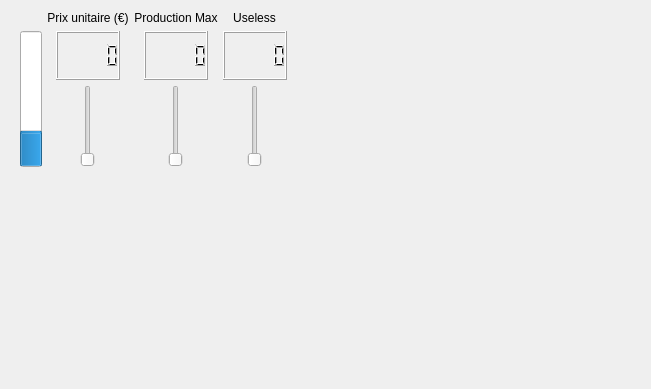
This is jeu-entreprise/inputwidget.ui in rcatajar/jeu-entreprise as Qt 5 draws it before an edit. The edited form follows.
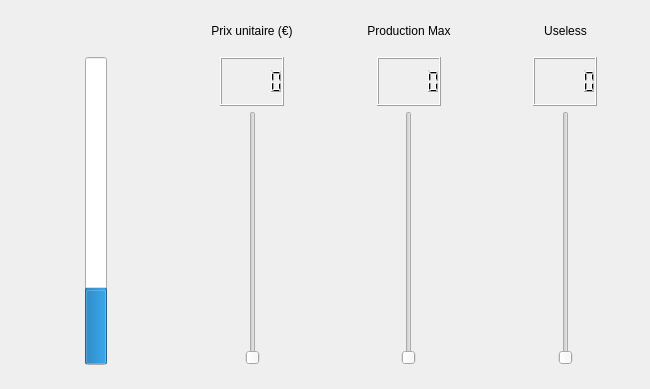
This is the edited form.

```diff
--- a/jeu-entreprise/inputwidget.ui
+++ b/jeu-entreprise/inputwidget.ui
@@ -6,14 +6,14 @@
    <rect>
     <x>0</x>
     <y>0</y>
-    <width>651</width>
+    <width>650</width>
     <height>389</height>
    </rect>
   </property>
   <property name="minimumSize">
    <size>
-    <width>400</width>
-    <height>300</height>
+    <width>650</width>
+    <height>389</height>
    </size>
   </property>
   <property name="windowTitle">
@@ -28,9 +28,9 @@
      <height>361</height>
     </rect>
    </property>
-   <layout class="QGridLayout" name="gridLayout" rowstretch="1,1,5" columnstretch="1,2,2,2">
+   <layout class="QGridLayout" name="gridLayout" rowstretch="1,1,6" columnstretch="1,1,1,1">
     <property name="sizeConstraint">
-     <enum>QLayout::SetFixedSize</enum>
+     <enum>QLayout::SetMinimumSize</enum>
     </property>
     <property name="leftMargin">
      <number>0</number>
@@ -43,6 +43,12 @@
     </property>
     <item row="2" column="3" alignment="Qt::AlignHCenter">
      <widget class="QSlider" name="sliderUseless">
+      <property name="sizePolicy">
+       <sizepolicy hsizetype="Minimum" vsizetype="Minimum">
+        <horstretch>0</horstretch>
+        <verstretch>0</verstretch>
+       </sizepolicy>
+      </property>
       <property name="orientation">
        <enum>Qt::Vertical</enum>
       </property>
@@ -50,6 +56,12 @@
     </item>
     <item row="2" column="1" alignment="Qt::AlignHCenter">
      <widget class="QSlider" name="sliderPrice">
+      <property name="sizePolicy">
+       <sizepolicy hsizetype="Minimum" vsizetype="Minimum">
+        <horstretch>0</horstretch>
+        <verstretch>0</verstretch>
+       </sizepolicy>
+      </property>
       <property name="value">
        <number>0</number>
       </property>
@@ -67,7 +79,7 @@
     <item row="1" column="3" alignment="Qt::AlignHCenter">
      <widget class="QLCDNumber" name="lcdNumberUseless">
       <property name="sizePolicy">
-       <sizepolicy hsizetype="Fixed" vsizetype="Minimum">
+       <sizepolicy hsizetype="Minimum" vsizetype="Minimum">
         <horstretch>0</horstretch>
         <verstretch>0</verstretch>
        </sizepolicy>
@@ -83,18 +95,62 @@
     <item row="1" column="2" alignment="Qt::AlignHCenter">
      <widget class="QLCDNumber" name="lcdNumberProd"/>
     </item>
+    <item row="1" column="0" rowspan="2" alignment="Qt::AlignHCenter">
+     <widget class="QProgressBar" name="progressBar">
+      <property name="sizePolicy">
+       <sizepolicy hsizetype="Minimum" vsizetype="Minimum">
+        <horstretch>0</horstretch>
+        <verstretch>0</verstretch>
+       </sizepolicy>
+      </property>
+      <property name="value">
+       <number>24</number>
+      </property>
+      <property name="orientation">
+       <enum>Qt::Vertical</enum>
+      </property>
+      <property name="invertedAppearance">
+       <bool>false</bool>
+      </property>
+      <property name="textDirection">
+       <enum>QProgressBar::BottomToTop</enum>
+      </property>
+      <property name="format">
+       <string>%pk€</string>
+      </property>
+     </widget>
+    </item>
     <item row="2" column="2" alignment="Qt::AlignHCenter">
      <widget class="QSlider" name="sliderProd">
+      <property name="sizePolicy">
+       <sizepolicy hsizetype="Minimum" vsizetype="Minimum">
+        <horstretch>0</horstretch>
+        <verstretch>0</verstretch>
+       </sizepolicy>
+      </property>
       <property name="orientation">
        <enum>Qt::Vertical</enum>
       </property>
      </widget>
     </item>
     <item row="1" column="1" alignment="Qt::AlignHCenter">
-     <widget class="QLCDNumber" name="lcdNumberPrice"/>
+     <widget class="QLCDNumber" name="lcdNumberPrice">
+      <property name="sizePolicy">
+       <sizepolicy hsizetype="Minimum" vsizetype="Minimum">
+        <horstretch>0</horstretch>
+        <verstretch>0</verstretch>
+       </sizepolicy>
+      </property>
+     </widget>
     </item>
     <item row="0" column="2" alignment="Qt::AlignHCenter">
      <widget class="QLabel" name="labelProd">
+      <property name="sizePolicy">
+       <sizepolicy hsizetype="Minimum" vsizetype="Minimum">
+        <horstretch>0</horstretch>
+        <verstretch>0</verstretch>
+       </sizepolicy>
+      </property>
       <property name="text">
        <string>Production Max</string>
       </property>
@@ -108,6 +164,12 @@
       <property name="enabled">
        <bool>true</bool>
       </property>
+      <property name="sizePolicy">
+       <sizepolicy hsizetype="Minimum" vsizetype="Minimum">
+        <horstretch>0</horstretch>
+        <verstretch>0</verstretch>
+       </sizepolicy>
+      </property>
       <property name="maximumSize">
        <size>
         <width>16777215</width>
@@ -136,6 +198,12 @@
     </item>
     <item row="0" column="3" alignment="Qt::AlignHCenter">
      <widget class="QLabel" name="labelUseless">
+      <property name="sizePolicy">
+       <sizepolicy hsizetype="Minimum" vsizetype="Minimum">
+        <horstretch>0</horstretch>
+        <verstretch>0</verstretch>
+       </sizepolicy>
+      </property>
       <property name="text">
        <string>Useless</string>
       </property>
@@ -144,25 +212,6 @@
       </property>
      </widget>
     </item>
-    <item row="1" column="0" rowspan="2" alignment="Qt::AlignHCenter">
-     <widget class="QProgressBar" name="progressBar">
-      <property name="value">
-       <number>24</number>
-      </property>
-      <property name="orientation">
-       <enum>Qt::Vertical</enum>
-      </property>
-      <property name="invertedAppearance">
-       <bool>false</bool>
-      </property>
-      <property name="textDirection">
-       <enum>QProgressBar::BottomToTop</enum>
-      </property>
-      <property name="format">
-       <string>%pk€</string>
-      </property>
-     </widget>
-    </item>
    </layout>
   </widget>
  </widget>
```
Left out of the diff: 3 changed lines with no effect on the pictures.
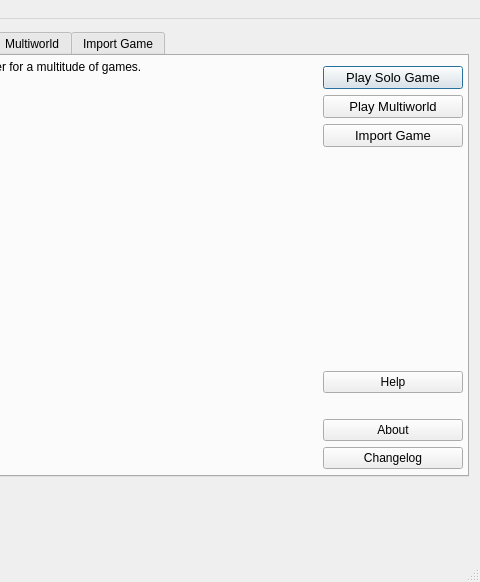
Old version of the form randovania/gui/ui_files/main_window.ui in the repository randovania/randovania; both pictures show x 218 to 698 and y 0 to 582 of the 698 by 582 pixel window.
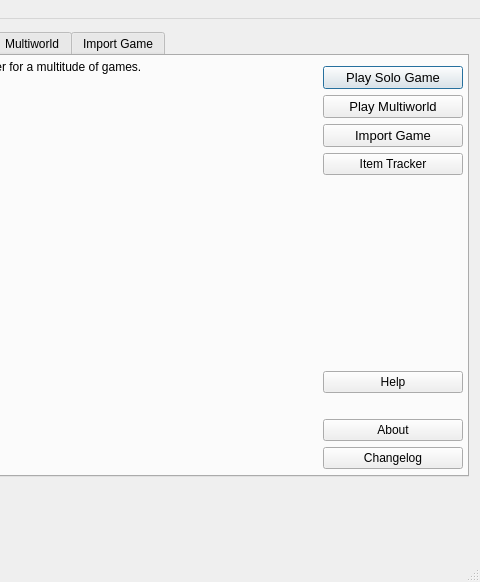
New version of the form. Custom widgets are drawn as their Qt base class.

Commit message: Add automatic item tracker button

```diff
--- a/randovania/gui/ui_files/main_window.ui
+++ b/randovania/gui/ui_files/main_window.ui
@@ -128,7 +128,7 @@
            </layout>
           </item>
           <item>
-           <layout class="QVBoxLayout" name="button_layout" stretch="0,0,0,0,0,0,0,0">
+           <layout class="QVBoxLayout" name="button_layout" stretch="0,0,0,0,0,0,0,0,0">
             <property name="sizeConstraint">
              <enum>QLayout::SizeConstraint::SetFixedSize</enum>
             </property>
@@ -225,6 +225,25 @@
               </property>
              </widget>
             </item>
+            <item>
+             <widget class="QPushButton" name="intro_item_tracker_button">
+              <property name="sizePolicy">
+               <sizepolicy hsizetype="Fixed" vsizetype="Fixed">
+                <horstretch>0</horstretch>
+                <verstretch>0</verstretch>
+               </sizepolicy>
+              </property>
+              <property name="minimumSize">
+               <size>
+                <width>140</width>
+                <height>0</height>
+               </size>
+              </property>
+              <property name="text">
+               <string>Item Tracker</string>
+              </property>
+             </widget>
+            </item>
             <item>
              <spacer name="button_vertical_spacer_big">
               <property name="orientation">
```
Left out of the diff: 4 changed lines with no effect on the pictures. The commit also changes 1 other file.
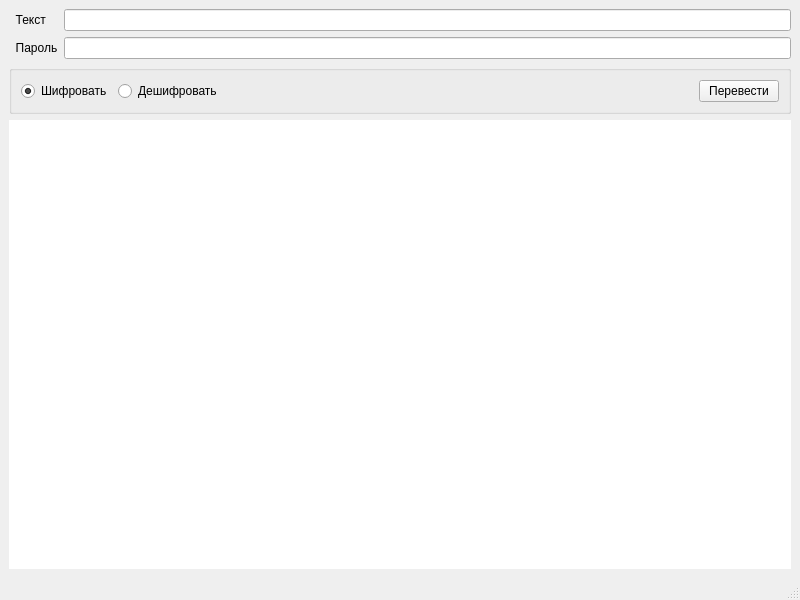
The window that ui/main_window.ui (graal101/Rainbow_Table_Resistant_Encryptor) describes before a commit, drawn with Qt 5.
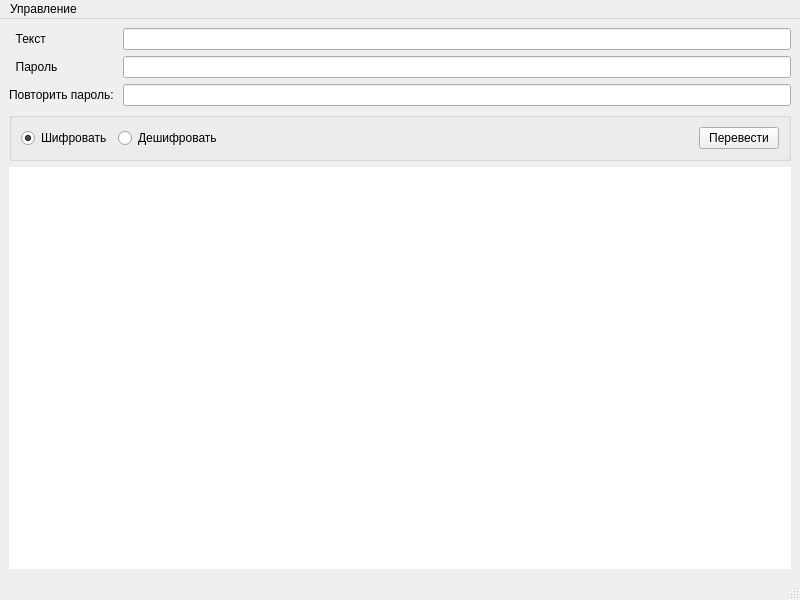
The same window after the commit.

The edit to the form file:
```diff
--- a/ui/main_window.ui
+++ b/ui/main_window.ui
@@ -39,7 +39,7 @@
       </property>
      </widget>
     </item>
-    <item row="2" column="0" colspan="2">
+    <item row="3" column="0" colspan="2">
      <widget class="QGroupBox" name="groupBox">
       <property name="title">
        <string/>
@@ -94,7 +94,7 @@
       </layout>
      </widget>
     </item>
-    <item row="3" column="0" colspan="2">
+    <item row="4" column="0" colspan="2">
      <widget class="QTextEdit" name="textEdit">
       <property name="cursor" stdset="0">
        <cursorShape>IBeamCursor</cursorShape>
@@ -104,6 +104,20 @@
       </property>
      </widget>
     </item>
+    <item row="2" column="0">
+     <widget class="QLabel" name="label_3">
+      <property name="text">
+       <string>Повторить пароль: </string>
+      </property>
+     </widget>
+    </item>
+    <item row="2" column="1">
+     <widget class="QLineEdit" name="lineEdit_3">
+      <property name="echoMode">
+       <enum>QLineEdit::Password</enum>
+      </property>
+     </widget>
+    </item>
    </layout>
   </widget>
   <widget class="QMenuBar" name="menubar">
@@ -115,6 +129,15 @@
      <height>23</height>
     </rect>
    </property>
+   <widget class="QMenu" name="menu">
+    <property name="title">
+     <string>Управление</string>
+    </property>
+    <addaction name="mn_font"/>
+    <addaction name="mn_clear"/>
+    <addaction name="mn_quit"/>
+   </widget>
+   <addaction name="menu"/>
   </widget>
   <widget class="QStatusBar" name="statusbar"/>
  </widget>
```
Left out of the diff: 17 changed lines with no effect on the pictures.
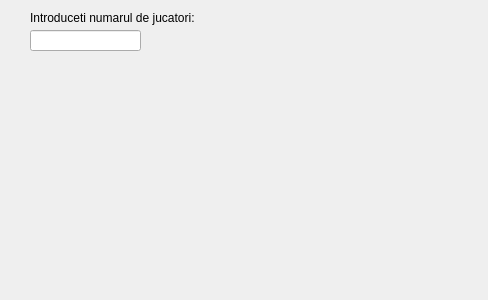
AndreiAndreea/TriviadorMCpp, file Triviador/Triviador/Game.ui: the form before one commit.
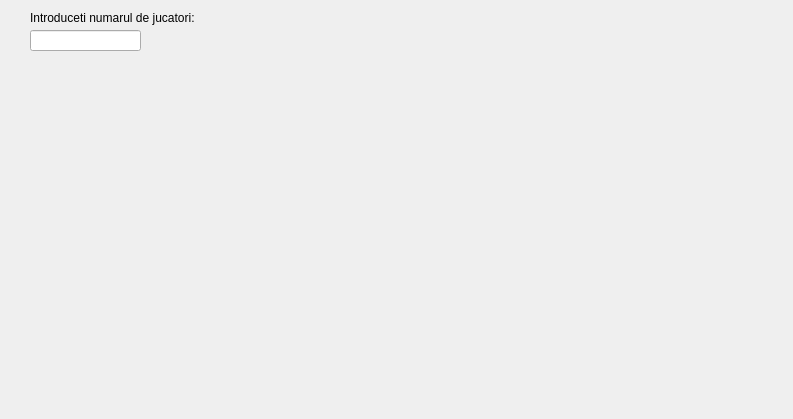
The form after the commit.

Commit message: Added in Game class a mouseReleaseEvent method to select by left click the regions of the map which will be colored. Added in Game class a boolean ClickedOnRegion method to check whether the click position is in a specific cell area of the map. Added in Game class a selectedRegions vector and AddNewSelectedRegion method to collect all the coordinates of the regions which have been colored in the map - it is used in the paintEvent method to identify which cells of the map's matrix will be colored.

```diff
--- a/Triviador/Triviador/Game.ui
+++ b/Triviador/Triviador/Game.ui
@@ -6,8 +6,8 @@
    <rect>
     <x>0</x>
     <y>0</y>
-    <width>488</width>
-    <height>300</height>
+    <width>793</width>
+    <height>419</height>
    </rect>
   </property>
   <property name="windowTitle">
```
The commit also changes 2 other files.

□ □ □ □ □

Exercise goal: Check every line of the data above for the string "edited", and copy those that have it.

Answer for this exercise:
This is jeu-entreprise/inputwidget.ui in rcatajar/jeu-entreprise as Qt 5 draws it before an edit. The edited form follows.
This is the edited form.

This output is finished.